WHAT TO WORK ON: Please copy every line of the data in which the string "index" appears.

[RECORDS PROVIDED]

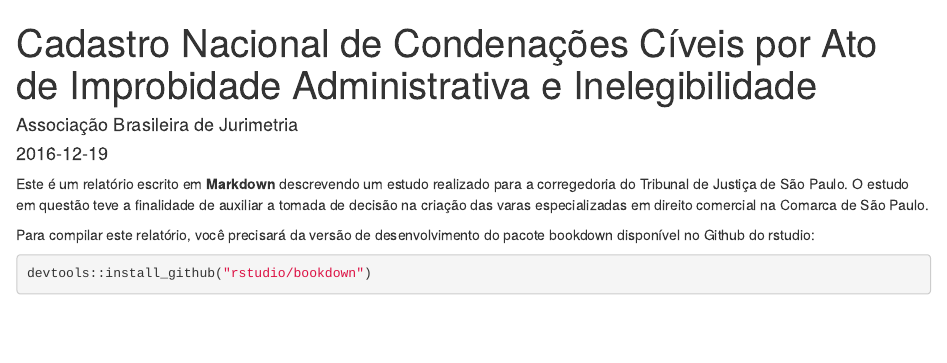
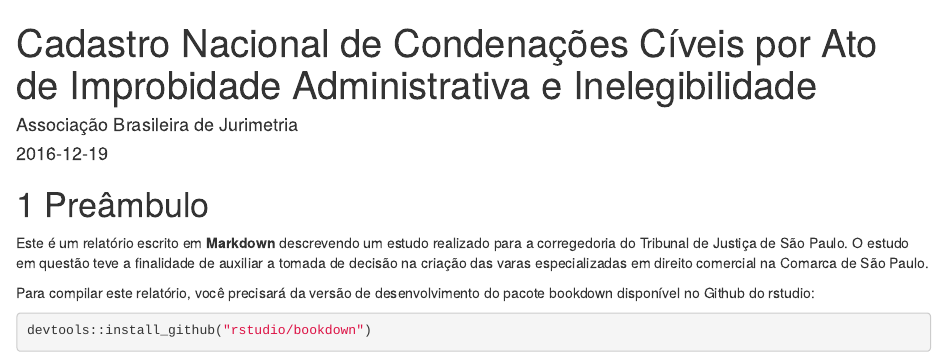
Before and after one commit to abjur/inacBook, an R Markdown document (index.Rmd): the page in a window 1100 px wide, from its top. Rendered offline with R 4.5, knitr and Pandoc, with nearby package versions; drawn as R Markdown's standard HTML page in place of the format the file asks for; some code elsewhere in the file could not run offline.

Commit message:
H1 preamble

```diff
--- a/index.Rmd
+++ b/index.Rmd
@@ -10,6 +10,8 @@ biblio-style: apalike
 link-citations: yes
 description: "Análise do Cadastro Nacional de Condenações Cíveis por Ato de Improbidade Administrativa e Inelegibilidade."
 ---
+
+# Preâmbulo
 
 Este é um relatório escrito em **Markdown** descrevendo um estudo realizado para a corregedoria do Tribunal de Justiça de São Paulo. O estudo em questão teve a finalidade de auxiliar a tomada de decisão na criação das varas especializadas em direito comercial na Comarca de São Paulo.
 
```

[/RECORDS PROVIDED]

WRITTEN ANSWER:
Before and after one commit to abjur/inacBook, an R Markdown document (index.Rmd): the page in a window 1100 px wide, from its top. Rendered offline with R 4.5, knitr and Pandoc, with nearby package versions; drawn as R Markdown's standard HTML page in place of the format the file asks for; some code elsewhere in the file could not run offline.
--- a/index.Rmd
+++ b/index.Rmd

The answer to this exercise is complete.